**Directions**
Repeat all entries word for word; skip images.

(Entries taken from a collection)
********************
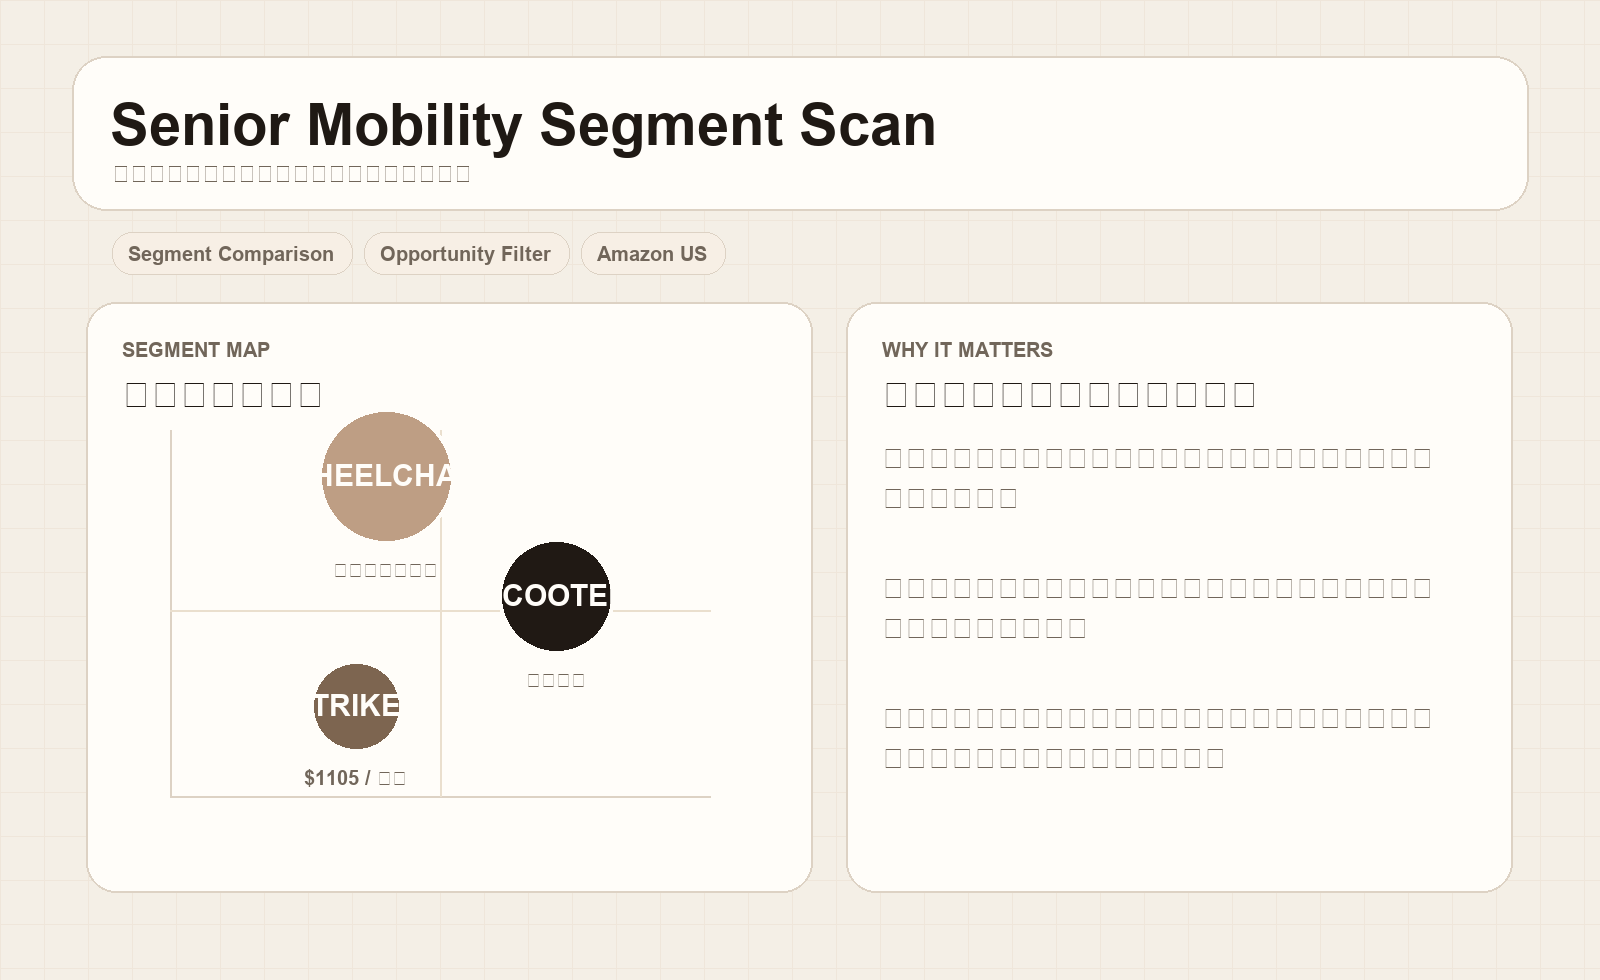
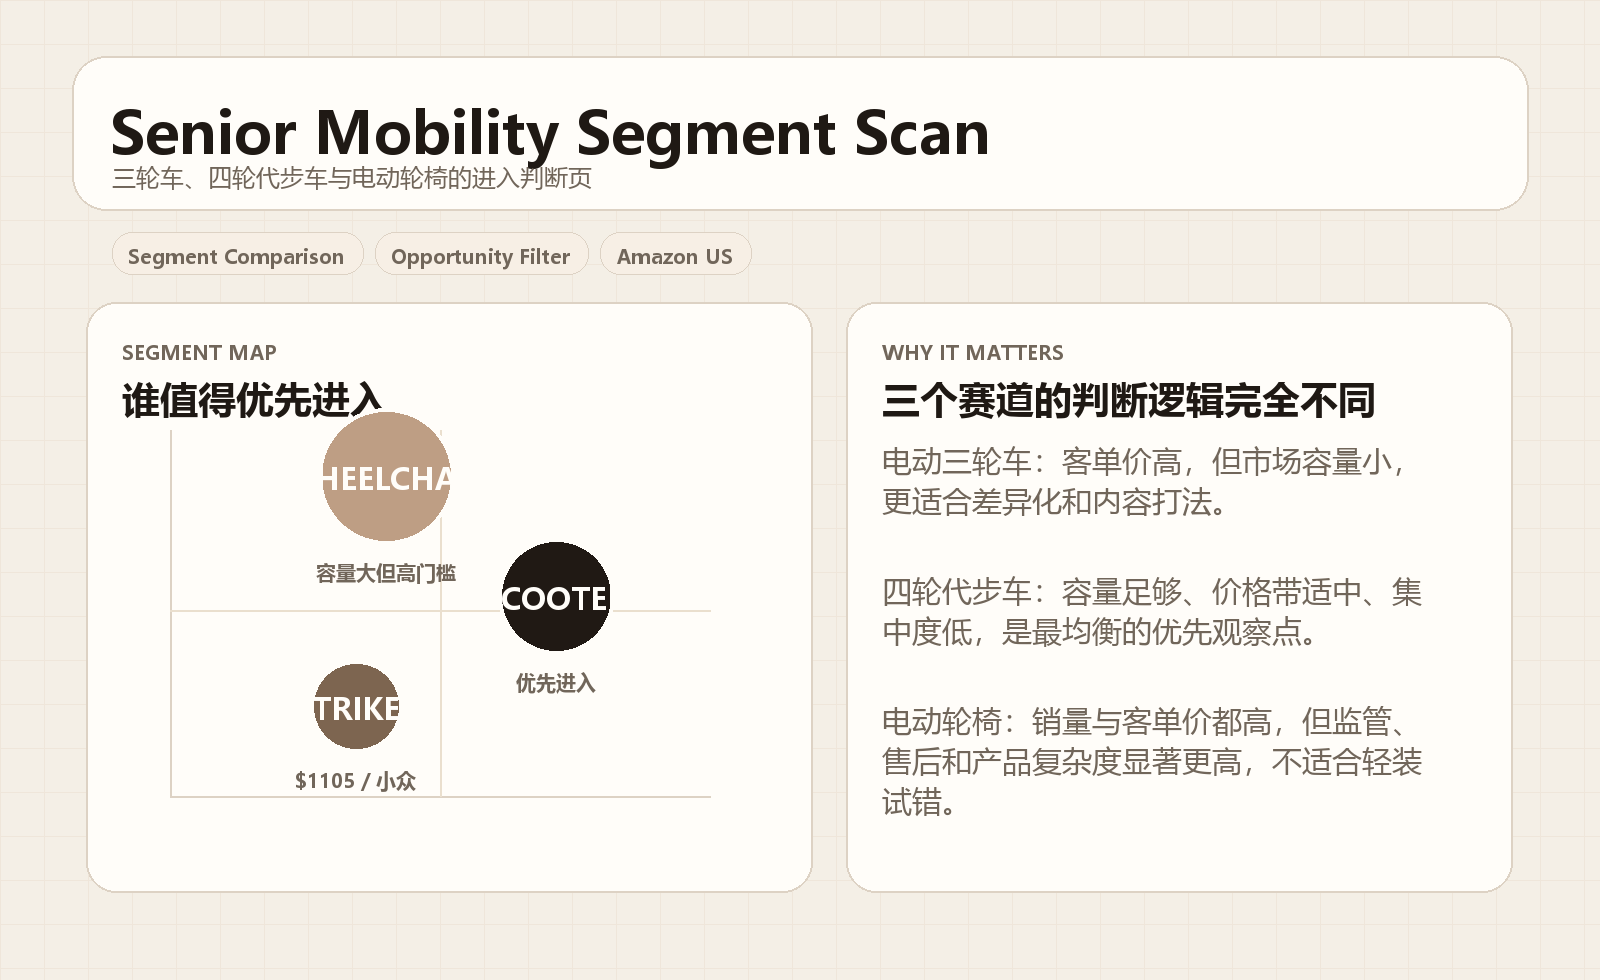
Fix report visual Chinese text rendering

diff --git a/scripts/generate_report_visuals.py b/scripts/generate_report_visuals.py
@@ -21,9 +21,11 @@ ACCENT_3 = "#c8aa8c"
 
 def font(size: int, bold: bool = False):
     candidates = [
-        "C:/Windows/Fonts/plusjakartasans-bold.ttf" if bold else "C:/Windows/Fonts/plusjakartasans.ttf",
-        "C:/Windows/Fonts/arialbd.ttf" if bold else "C:/Windows/Fonts/arial.ttf",
         "C:/Windows/Fonts/msyhbd.ttc" if bold else "C:/Windows/Fonts/msyh.ttc",
+        "C:/Windows/Fonts/SourceHanSansSC-Bold.otf" if bold else "C:/Windows/Fonts/SourceHanSansSC-Medium.otf",
+        "C:/Windows/Fonts/SourceHanSansSC-Bold.ttf" if bold else "C:/Windows/Fonts/SourceHanSansSC-Medium.ttf",
+        "C:/Windows/Fonts/simhei.ttf" if bold else "C:/Windows/Fonts/simsun.ttc",
+        "C:/Windows/Fonts/arialbd.ttf" if bold else "C:/Windows/Fonts/arial.ttf",
     ]
     for path in candidates:
         try:
@@ -42,10 +44,10 @@ FONT_LABEL = font(20, True)
 
 
 def draw_wrapped(draw, text, xy, width, font_obj, fill, line_gap=10):
-    words = list(text)
+    chars = list(text)
     lines = []
     current = ""
-    for ch in words:
+    for ch in chars:
         test = current + ch
         if draw.textlength(test, font=font_obj) <= width:
             current = test
@@ -108,7 +110,8 @@ def bubble(draw, x, y, r, color, label, caption):
     draw.ellipse((x - r, y - r, x + r, y + r), fill=color, outline=PANEL, width=4)
     tw = draw.textlength(label, font=FONT_BODY_BOLD)
     draw.text((x - tw / 2, y - 18), label, font=FONT_BODY_BOLD, fill="#fffdf9")
-    draw.text((x - draw.textlength(caption, font=FONT_LABEL) / 2, y + r + 14), caption, font=FONT_LABEL, fill=MUTED)
+    cw = draw.textlength(caption, font=FONT_LABEL)
+    draw.text((x - cw / 2, y + r + 14), caption, font=FONT_LABEL, fill=MUTED)
 
 
 def create_voc():
@@ -149,8 +152,8 @@ def create_eu():
     draw.line((170, 430, 170, 796), fill=LINE, width=2)
     draw.line((170, 610, 710, 610), fill="#eadfce", width=2)
     draw.line((440, 430, 440, 796), fill="#eadfce", width=2)
-    bubble(draw, 594, 490, 78, ACCENT, "DE", "€57.3M / 高价高量")
-    bubble(draw, 510, 602, 58, ACCENT_2, "UK", "€36.4M / 次主站点")
+    bubble(draw, 594, 490, 78, ACCENT, "DE", "€7.3M / 高价高量")
+    bubble(draw, 510, 602, 58, ACCENT_2, "UK", "€6.4M / 次主站点")
     bubble(draw, 350, 668, 42, ACCENT_3, "FR", "延展市场")
     bubble(draw, 286, 726, 34, "#d3b89d", "ES", "后置进入")
     bubble(draw, 392, 758, 30, "#e2d2c3", "IT", "复制站点")
@@ -158,10 +161,10 @@ def create_eu():
 
     rounded(draw, (846, 302, 1512, 892))
     card_title(draw, 882, 338, "CATEGORY PRIORITY", "应该先看的德国核心品类")
-    bar(draw, 882, 430, "厨房龙头", "€16.1M", 1.0, ACCENT)
-    bar(draw, 882, 545, "手持花洒", "€10.8M", 0.67, ACCENT_2)
-    bar(draw, 882, 660, "淋浴系统", "€10.7M", 0.66, ACCENT_3)
-    bar(draw, 882, 775, "面盆龙头", "€9.3M", 0.58, "#d2baa3")
+    bar(draw, 882, 430, "厨房龙头", "€6.1M", 1.0, ACCENT)
+    bar(draw, 882, 545, "手持花洒", "€0.8M", 0.67, ACCENT_2)
+    bar(draw, 882, 660, "淋浴系统", "€0.7M", 0.66, ACCENT_3)
+    bar(draw, 882, 775, "面盆龙头", "€0.3M", 0.58, "#d2baa3")
     image.save(OUT_DIR / "eu-bathroom-report-board.png")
********************
**Answer to the problem**
Fix report visual Chinese text rendering

diff --git a/scripts/generate_report_visuals.py b/scripts/generate_report_visuals.py
@@ -21,9 +21,11 @@ ACCENT_3 = "#c8aa8c"
 
 def font(size: int, bold: bool = False):
     candidates = [
-        "C:/Windows/Fonts/plusjakartasans-bold.ttf" if bold else "C:/Windows/Fonts/plusjakartasans.ttf",
-        "C:/Windows/Fonts/arialbd.ttf" if bold else "C:/Windows/Fonts/arial.ttf",
         "C:/Windows/Fonts/msyhbd.ttc" if bold else "C:/Windows/Fonts/msyh.ttc",
+        "C:/Windows/Fonts/SourceHanSansSC-Bold.otf" if bold else "C:/Windows/Fonts/SourceHanSansSC-Medium.otf",
+        "C:/Windows/Fonts/SourceHanSansSC-Bold.ttf" if bold else "C:/Windows/Fonts/SourceHanSansSC-Medium.ttf",
+        "C:/Windows/Fonts/simhei.ttf" if bold else "C:/Windows/Fonts/simsun.ttc",
+        "C:/Windows/Fonts/arialbd.ttf" if bold else "C:/Windows/Fonts/arial.ttf",
     ]
     for path in candidates:
         try:
@@ -42,10 +44,10 @@ FONT_LABEL = font(20, True)
 
 
 def draw_wrapped(draw, text, xy, width, font_obj, fill, line_gap=10):
-    words = list(text)
+    chars = list(text)
     lines = []
     current = ""
-    for ch in words:
+    for ch in chars:
         test = current + ch
         if draw.textlength(test, font=font_obj) <= width:
             current = test
@@ -108,7 +110,8 @@ def bubble(draw, x, y, r, color, label, caption):
     draw.ellipse((x - r, y - r, x + r, y + r), fill=color, outline=PANEL, width=4)
     tw = draw.textlength(label, font=FONT_BODY_BOLD)
     draw.text((x - tw / 2, y - 18), label, font=FONT_BODY_BOLD, fill="#fffdf9")
-    draw.text((x - draw.textlength(caption, font=FONT_LABEL) / 2, y + r + 14), caption, font=FONT_LABEL, fill=MUTED)
+    cw = draw.textlength(caption, font=FONT_LABEL)
+    draw.text((x - cw / 2, y + r + 14), caption, font=FONT_LABEL, fill=MUTED)
 
 
 def create_voc():
@@ -149,8 +152,8 @@ def create_eu():
     draw.line((170, 430, 170, 796), fill=LINE, width=2)
     draw.line((170, 610, 710, 610), fill="#eadfce", width=2)
     draw.line((440, 430, 440, 796), fill="#eadfce", width=2)
-    bubble(draw, 594, 490, 78, ACCENT, "DE", "€57.3M / 高价高量")
-    bubble(draw, 510, 602, 58, ACCENT_2, "UK", "€36.4M / 次主站点")
+    bubble(draw, 594, 490, 78, ACCENT, "DE", "€7.3M / 高价高量")
+    bubble(draw, 510, 602, 58, ACCENT_2, "UK", "€6.4M / 次主站点")
     bubble(draw, 350, 668, 42, ACCENT_3, "FR", "延展市场")
     bubble(draw, 286, 726, 34, "#d3b89d", "ES", "后置进入")
     bubble(draw, 392, 758, 30, "#e2d2c3", "IT", "复制站点")
@@ -158,10 +161,10 @@ def create_eu():
 
     rounded(draw, (846, 302, 1512, 892))
     card_title(draw, 882, 338, "CATEGORY PRIORITY", "应该先看的德国核心品类")
-    bar(draw, 882, 430, "厨房龙头", "€16.1M", 1.0, ACCENT)
-    bar(draw, 882, 545, "手持花洒", "€10.8M", 0.67, ACCENT_2)
-    bar(draw, 882, 660, "淋浴系统", "€10.7M", 0.66, ACCENT_3)
-    bar(draw, 882, 775, "面盆龙头", "€9.3M", 0.58, "#d2baa3")
+    bar(draw, 882, 430, "厨房龙头", "€6.1M", 1.0, ACCENT)
+    bar(draw, 882, 545, "手持花洒", "€0.8M", 0.67, ACCENT_2)
+    bar(draw, 882, 660, "淋浴系统", "€0.7M", 0.66, ACCENT_3)
+    bar(draw, 882, 775, "面盆龙头", "€0.3M", 0.58, "#d2baa3")
     image.save(OUT_DIR / "eu-bathroom-report-board.png")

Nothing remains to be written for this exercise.